§ **Exercise inputs**:
- - - - - - -
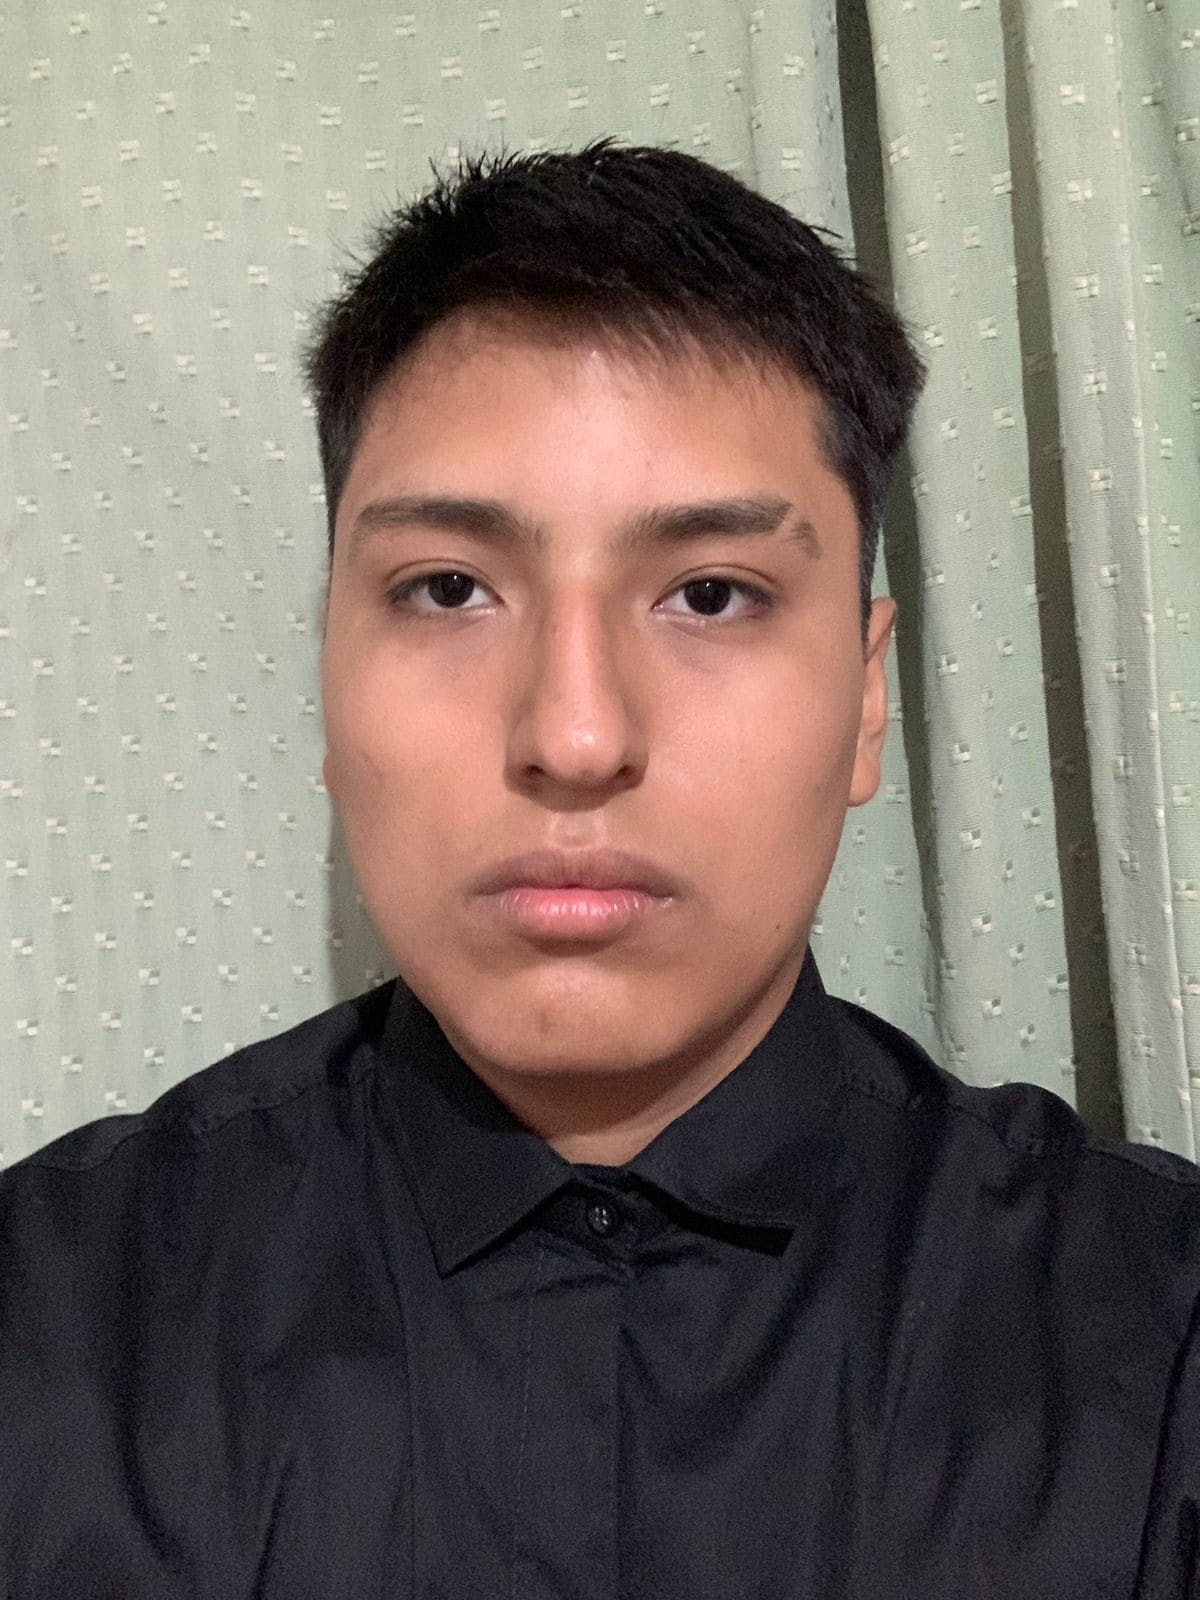
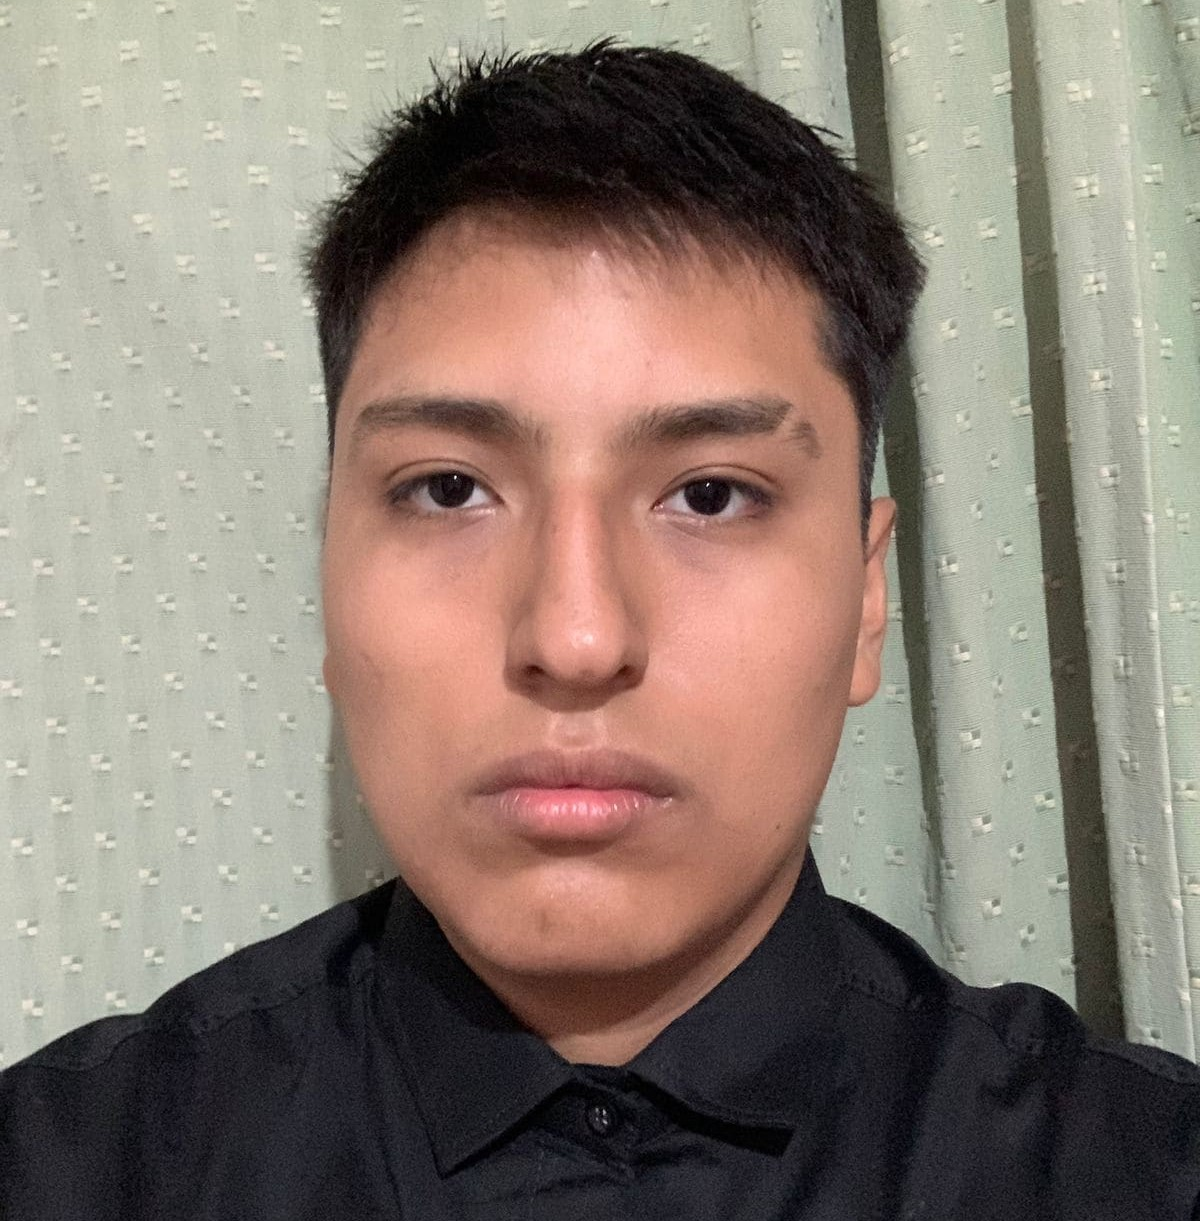
responsive de la img de inicio + width

diff --git a/index.html b/index.html
@@ -41,7 +41,7 @@
         <section class="inicio-section">
             <div class="inicio-text">
                 <h1>¡Hola👋🏻! Soy Renato</h1>
-                <p>Con 2 años de experiencia como desarrollador frontend, apasionado por crear soluciones innovadoras y funcionales. Desde Panamá 🇵🇦, llevando mi talento al mundo.</p>
+                <p>Desarrollador frontend, apasionado por la creación de soluciones innovadoras y funcionales que impulsen la experiencia digital. Desde Argentina 🇦🇷, llevando mi talento al mundo.</p>
                 <div class="text-redes">
                     <a href="">linkedin</a>
                     <a href="">github</a>

diff --git a/css/style.css b/css/style.css
@@ -83,7 +83,8 @@ fieldset {
 }
 
 .main-principal {
-  max-width: 1000px;
+  max-width: 1200px;
+  padding: 8rem 2rem 8rem 2rem;
   margin: 0 auto;
 }
 .main-principal .inicio-section {
@@ -106,13 +107,13 @@ fieldset {
   display: flex;
   justify-content: center;
   align-items: center;
-  height: 400px;
-  width: 400px;
+  width: 100%;
+  max-width: 400px;
   margin: 0 auto;
 }
 .main-principal .inicio-section .img-inicio img {
-  width: 100%;
-  height: 100%;
+  max-width: 100%;
+  height: auto;
   object-fit: cover;
   border-radius: 50%;
 }

diff --git a/scss/layout/_main.scss b/scss/layout/_main.scss
@@ -2,7 +2,8 @@
 @use "../utilidades/mixin";
 
 .main-principal {
-    max-width: 1000px;
+    max-width: 1200px;
+    padding: 8rem 2rem 8rem 2rem;
     margin: 0 auto;
     .inicio-section {
         display: grid;
@@ -26,8 +27,8 @@
             display: flex;
             justify-content: center;
             align-items: center;
-            height: 400px;
-            width: 400px;
+            width: 100%;
+            max-width: 400px;
             margin: 0 auto;
             img {
                 @include mixin.img-responsiva;

diff --git a/scss/utilidades/_mixin.scss b/scss/utilidades/_mixin.scss
@@ -1,7 +1,7 @@
 
 @mixin img-responsiva {
-    width: 100%;
-    height: 100%;
+    max-width: 100%;
+    height: auto;
     object-fit: cover;
 }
- - - - - - -
§ **Work to be completed**:
Return, word for word, each line from the one that contains "diff --git a/scss/utilidades/_mixin.scss" through the end of the listing above.

§ **Solution to the problem**:
diff --git a/scss/utilidades/_mixin.scss b/scss/utilidades/_mixin.scss
@@ -1,7 +1,7 @@
 
 @mixin img-responsiva {
-    width: 100%;
-    height: 100%;
+    max-width: 100%;
+    height: auto;
     object-fit: cover;
 }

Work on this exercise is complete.